12-year-old Jonathan Sze of Hobart cherishes his memories of playing basketball with the man he's named after. At 67-years-old, Alzheimer's Disease began robbing John Laritson of his life.
"The worst part is in the beginning when the person themselves knows they're losing their memory. That's when it was the saddest when dad would look at me with tears in his eyes saying, 'You're losing me,'" explains John's daughter, Tammy.
The man who made them laugh with his jokes, and who enjoyed swimming with his grandchildren, was slowly slipping away.
"He used to do these awesome flips off the diving board, and then you go to now he's scared of the water. He's worried about us. It's really hard," explains his granddaughter, Sophia.
The family cared for him for eight years to honor his dying wish of staying at home.
Tammy says, "We became his memory and always made him feel safe."
"It definitely was very hard, but in a way, I think he helped me mature and become a better person," Jonathan says.
During his grandfather's battle with the disease, Jonathan, who was only in second grade at the time, asked for money instead of birthday gifts, so he could donate to the Alzheimer's Association
's efforts to find a cure.
"He said, 'I'm so happy that you're doing this for me and other people, and that you'll be helping others. I think you're growing up to be such a good man.'"
It's a message Jonathan holds close to his heart. His grandpa passed away in 2014, but he still requests donations instead of presents on his birthday to fund research.
Last weekend, Jonathan was chosen to share his difficult journey with more than 1,000 people at the Walk to End Alzheimer's
at Lambeau Field. The event raised over $100,000 dollars for the Alzheimer's Association to continue scientific work to find new treatments, prevention, and possibly a cure, as well as fund support groups for caregivers and online education programs. The event was emotional for the entire Sze family.
"On that day, I think we all feel the same feeling, that we aren't alone helping fight for your cure," Jonathan explains.
As the Sze family reminisces about happier times, while looking at old pictures of John collecting seashells on a Florida beach, they continue to fight Alzheimer's in honor of him, so other families can have more time to make precious memories. Right now, John's wife, Betty, is also fighting the disease. After watching two parents deteriorate, and having experienced the challenges of navigating the system to get the best care, Tammy has created her own business, A to Sze

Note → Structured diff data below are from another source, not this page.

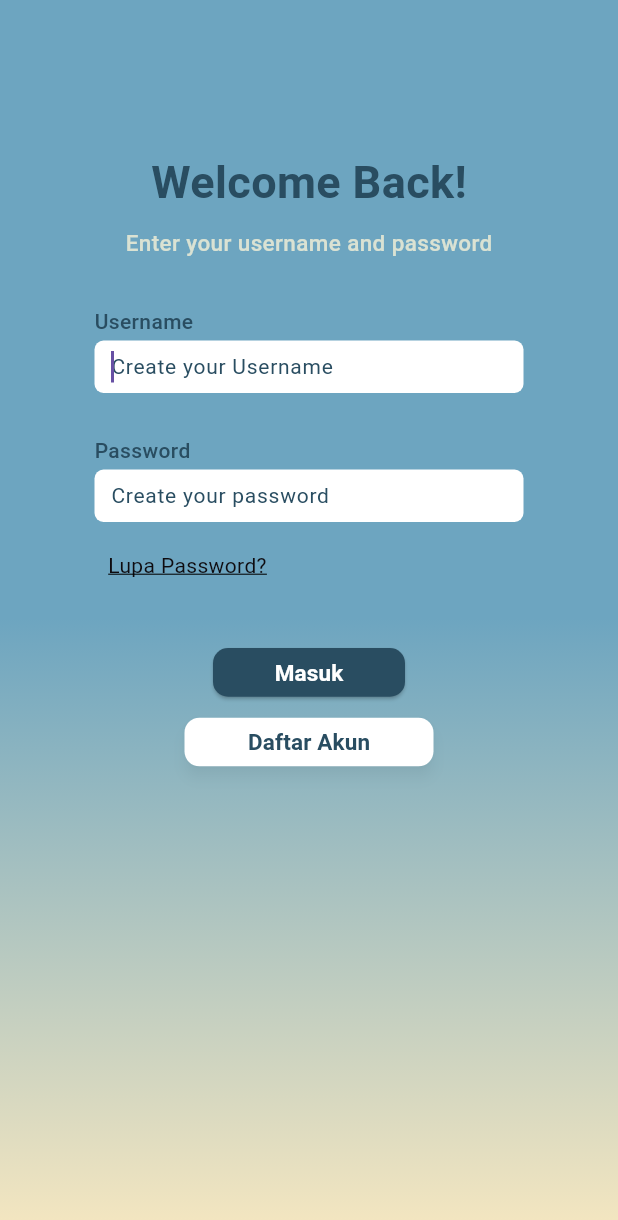
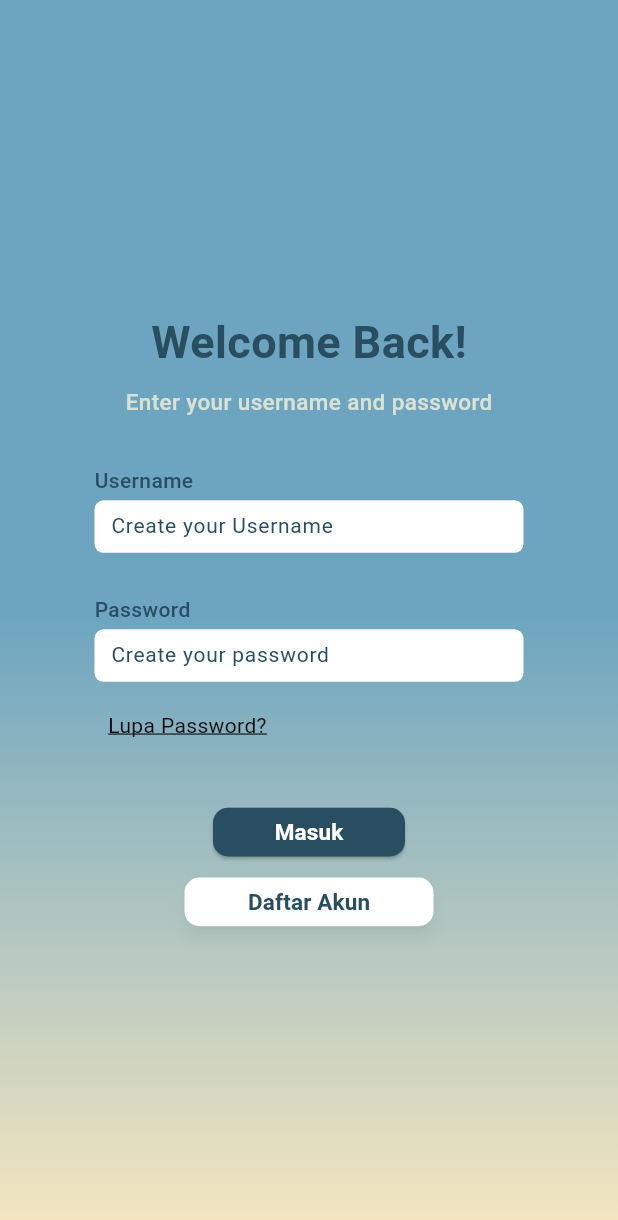
Before and after one commit to mkreatif/skill_bridge_u5b, a Flutter app: the screen it shows after launch, on a phone screen of 412 x 824 dp. Shown: the top 1220 px of the screen. Run offline on Flutter 3.47's test engine with Material 3 defaults, Android fonts, the phone set to English and light mode, and no system bars; our stand-ins replace cached_network_image, flutter_svg, gap, get; Roboto replaces fonts that are missing (Montserrat, Poppins).

```diff
--- a/lib/core/widgets/custom_text_form_field.dart
+++ b/lib/core/widgets/custom_text_form_field.dart
@@ -7,7 +7,7 @@ class CustomTextFormField extends StatelessWidget {
     this.width,
     this.controller,
     this.focusNode,
-    this.autofocus = true,
+    this.autofocus = false,
     this.textStyle,
     this.obscureText = false,
     this.textInputAction = TextInputAction.next,
--- a/lib/pages/login_screen/app_login_screen.dart
+++ b/lib/pages/auth_screen/app_auth_screen.dart
@@ -1,4 +1,4 @@
-library app_login_screen;
+library app_auth_screen;
 
 import 'package:flutter/material.dart';
 import 'package:gap/gap.dart';
@@ -7,5 +7,8 @@ import 'package:skill_bridge_u5b/core/app_core.dart';
 import 'package:skill_bridge_u5b/routes/app_routes.dart';
 
 part 'binding/login_binding.dart';
+part 'binding/registration_binding.dart';
 part 'controller/login_controller.dart';
+part 'controller/registration_controller.dart';
 part 'view/login_screen.dart';
+part 'view/registration_screen.dart';
--- a/lib/pages/login_screen/binding/login_binding.dart
+++ b/lib/pages/auth_screen/binding/login_binding.dart
@@ -1,4 +1,4 @@
-part of app_login_screen;
+part of app_auth_screen;
 
 class LoginBinding extends Bindings {
   @override
--- a/lib/pages/login_screen/controller/login_controller.dart
+++ b/lib/pages/auth_screen/controller/login_controller.dart
@@ -1,14 +1,12 @@
-part of app_login_screen;
+part of app_auth_screen;
 
 class LoginController extends GetxController {
-  TextEditingController usernameFieldController = TextEditingController();
-
-  TextEditingController passwordFieldController = TextEditingController();
+  List<TextEditingController> tecs =List.generate(2, (index) => TextEditingController());
 
   final GlobalKey<FormState> formKey = GlobalKey<FormState>();
 
   /// Navigates to the registertScreen when the action is triggered.
   onTapRegisterButton(BuildContext context) {
-    Get.offAndToNamed(AppRoutes.registertScreen);
+    Get.offAndToNamed(AppRoutes.registrationScreen);
   }
 }
--- /dev/null
+++ b/lib/pages/auth_screen/view/login_screen.dart
@@ -0,0 +1,92 @@
+part of app_auth_screen;
+
+// ignore_for_file: must_be_immutable
+class LoginScreen extends GetView<LoginController> {
+  const LoginScreen({Key? key}) : super(key: key);
+
+  @override
+  Widget build(BuildContext context) {
+    return SafeArea(
+      child: Scaffold(
+        extendBody: true,
+        extendBodyBehindAppBar: true,
+        resizeToAvoidBottomInset: false,
+        body: BaseLayout(
+          child: Center(
+            child: Form(
+              key: controller.formKey,
+              child: SingleChildScrollView(
+                child: Container(
+                  padding: EdgeInsets.symmetric(
+                    horizontal: 63,
+                  ),
+                  child: Column(
+                    crossAxisAlignment: CrossAxisAlignment.start,
+                    children: [
+                      Align(
+                          alignment: Alignment.center,
+                          child: Text("Welcome Back!",
+                              style: theme.textTheme.headlineLarge)),
+                      Gap(8),
+                      Align(
+                          alignment: Alignment.center,
+                          child: Text("Enter your username and password",
+                              style:
+                                  CustomTextStyles.titleSmallOnPrimaryContainer)),
+                      Gap(32),
+                      Text("Username", style: theme.textTheme.titleSmall),
+                      Gap(3),
+                      CustomTextFormField(
+                        controller: controller.tecs[0],
+                        hintText: "Create your Username",
+                      ),
+                      Gap(28),
+                      Text("Password", style: theme.textTheme.titleSmall),
+                      Gap(3),
+                      CustomTextFormField(
+                        controller: controller.tecs[1],
+                        hintText: "Create your password",
+                        textInputAction: TextInputAction.done,
+                        textInputType: TextInputType.visiblePassword,
+                        obscureText: true,
+                      ),
+                      Gap(19),
+                      Container(
+                        margin: const EdgeInsets.only(left: 9),
+                        decoration: AppDecoration.outlinePrimary,
+                        child: Text(
+                          "Lupa Password?",
+                          style: CustomTextStyles.bodyMediumBlack900
+                              .copyWith(decoration: TextDecoration.underline),
+                        ),
+                      ),
+                      Gap(45),
+                      CustomElevatedButton(
+                        buttonStyle: CustomButtonStyles.baseStyle,
+                        width: 128,
+                        text: "Masuk",
+                        alignment: Alignment.center,
+                      ),
+                      Gap(14),
+                      CustomElevatedButton(
+                        width: 166,
+                        text: "Daftar Akun",
+                        buttonStyle: CustomButtonStyles.outlinePrimaryTL10,
+                        buttonTextStyle:
+                            CustomTextStyles.titleSmallMontserratSemiBold,
+                        onPressed: () {
+                          Get.offAndToNamed(AppRoutes.registrationScreen);
+                        },
+                        alignment: Alignment.center,
+                      ),
+                    ],
+                  ),
+                ),
+              ),
+            ),
+          ),
+        ),
+      ),
+    );
+  }
+}
--- a/lib/pages/login_screen/view/login_screen.dart
+++ /dev/null
@@ -1,89 +0,0 @@
-part of app_login_screen;
-
-// ignore_for_file: must_be_immutable
-class LoginScreen extends GetView<LoginController> {
-  const LoginScreen({Key? key}) : super(key: key);
-
-  @override
-  Widget build(BuildContext context) {
-    return SafeArea(
-      child: Scaffold(
-        extendBody: true,
-        extendBodyBehindAppBar: true,
-        resizeToAvoidBottomInset: false,
-        body: BaseLayout(
-          child: Form(
-            key: controller.formKey,
-            child: SingleChildScrollView(
-              child: Container(
-                padding: EdgeInsets.symmetric(
-                  horizontal: 63,
-                ),
-                child: Column(
-                  crossAxisAlignment: CrossAxisAlignment.start,
-                  children: [
-                    Gap(100),
-                    Align(
-                        alignment: Alignment.center,
-                        child: Text("Welcome Back!",
-                            style: theme.textTheme.headlineLarge)),
-                    Gap(8),
-                    Align(
-                        alignment: Alignment.center,
-                        child: Text("Enter your username and password",
-                            style:
-                                CustomTextStyles.titleSmallOnPrimaryContainer)),
-                    Gap(32),
-                    Text("Username", style: theme.textTheme.titleSmall),
-                    Gap(3),
-                    CustomTextFormField(
-                      controller: controller.usernameFieldController,
-                      hintText: "Create your Username",
-                    ),
-                    Gap(28),
-                    Text("Password", style: theme.textTheme.titleSmall),
-                    Gap(3),
-                    CustomTextFormField(
-                      controller: controller.passwordFieldController,
-                      hintText: "Create your password",
-                      textInputAction: TextInputAction.done,
-                      textInputType: TextInputType.visiblePassword,
-                      obscureText: true,
-                    ),
-                    Gap(19),
-                    Container(
-                      margin: const EdgeInsets.only(left: 9),
-                      decoration: AppDecoration.outlinePrimary,
-                      child: Text(
-                        "Lupa Password?",
-                        style: CustomTextStyles.bodyMediumBlack900
-                            .copyWith(decoration: TextDecoration.underline),
-                      ),
-                    ),
-                    Gap(45),
-                    CustomElevatedButton(
-                      buttonStyle: CustomButtonStyles.baseStyle,
-                      width: 128,
-                      text: "Masuk",
-                      alignment: Alignment.center,
-                    ),
-                    Gap(14),
-                    CustomElevatedButton(
-                      width: 166,
-                      text: "Daftar Akun",
-                      buttonStyle: CustomButtonStyles.outlinePrimaryTL10,
-                      buttonTextStyle:
-                          CustomTextStyles.titleSmallMontserratSemiBold,
-                      onPressed: () {},
-                      alignment: Alignment.center,
-                    ),
-                  ],
-                ),
-              ),
-            ),
-          ),
-        ),
-      ),
-    );
-  }
-}
--- a/lib/routes/app_routes.dart
+++ b/lib/routes/app_routes.dart
@@ -2,17 +2,14 @@ library app_routes;
 
 import 'package:get/get.dart';
 import 'package:skill_bridge_u5b/pages/choice_screen/app_choice_screen.dart';
-import 'package:skill_bridge_u5b/pages/login_screen/app_login_screen.dart';
+import 'package:skill_bridge_u5b/pages/auth_screen/app_auth_screen.dart';
 import 'package:skill_bridge_u5b/pages/splash_screen/app_splash_screen.dart';
 
 class AppRoutes {
-  static const String registertScreen = '/registert_screen';
+  static const String registrationScreen = '/registration_screen';
   static const String splashScreen = '/splash_screen';
-  static const String splashScreenoneScreen = '/splash_screenone_screen';
-  static const String splashScreentwoScreen = '/splash_screentwo_screen';
-  static const String splashScreenthreeScreen = '/splash_screenthree_screen';
   static const String choiceScreen = '/choice_screen';
-  static const String loginScreen = '/login_abil_screen';
+  static const String loginScreen = '/login_screen';
   static const String forgotPasswordAbilScreen = '/forgot_password_abil_screen';
   static const String successFpAbilScreen = '/success_fp_abil_screen';
   static const String appNavigationScreen = '/app_navigation_screen';
@@ -39,6 +36,15 @@ class AppRoutes {
       name: loginScreen,
       page: () => LoginScreen(),
       binding: LoginBinding(),
+      transition: Transition.leftToRight,
+      transitionDuration: Duration(milliseconds: 250),
+    ),
+    GetPage(
+      name: registrationScreen,
+      page: () => RegistrationScreen(),
+      binding: RegistrationBinding(),
+      transition: Transition.rightToLeft,
+      transitionDuration: Duration(milliseconds: 250),
     ),
   ];
 }
```
Also changed, not shown: lib/pages/auth_screen/binding/registration_binding.dart (added, +8 -0 lines), lib/pages/auth_screen/controller/registration_controller.dart (added, +7 -0 lines), lib/pages/auth_screen/view/registration_screen.dart (added, +201 -0 lines).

, to guide others through the process.
If you'd like to support the fight against the disease, there are two more Walk to End Alzheimer's events this Saturday, September 24th at Fox Cities Stadium
in Grand Chute and at the Manitowoc-Two Rivers YMCA
. Both events begin at 9:00am.
The Alzheimer's Association estimates 5 million Americans are living with the disease. They say it's the 6th leading cause of death in the U.S.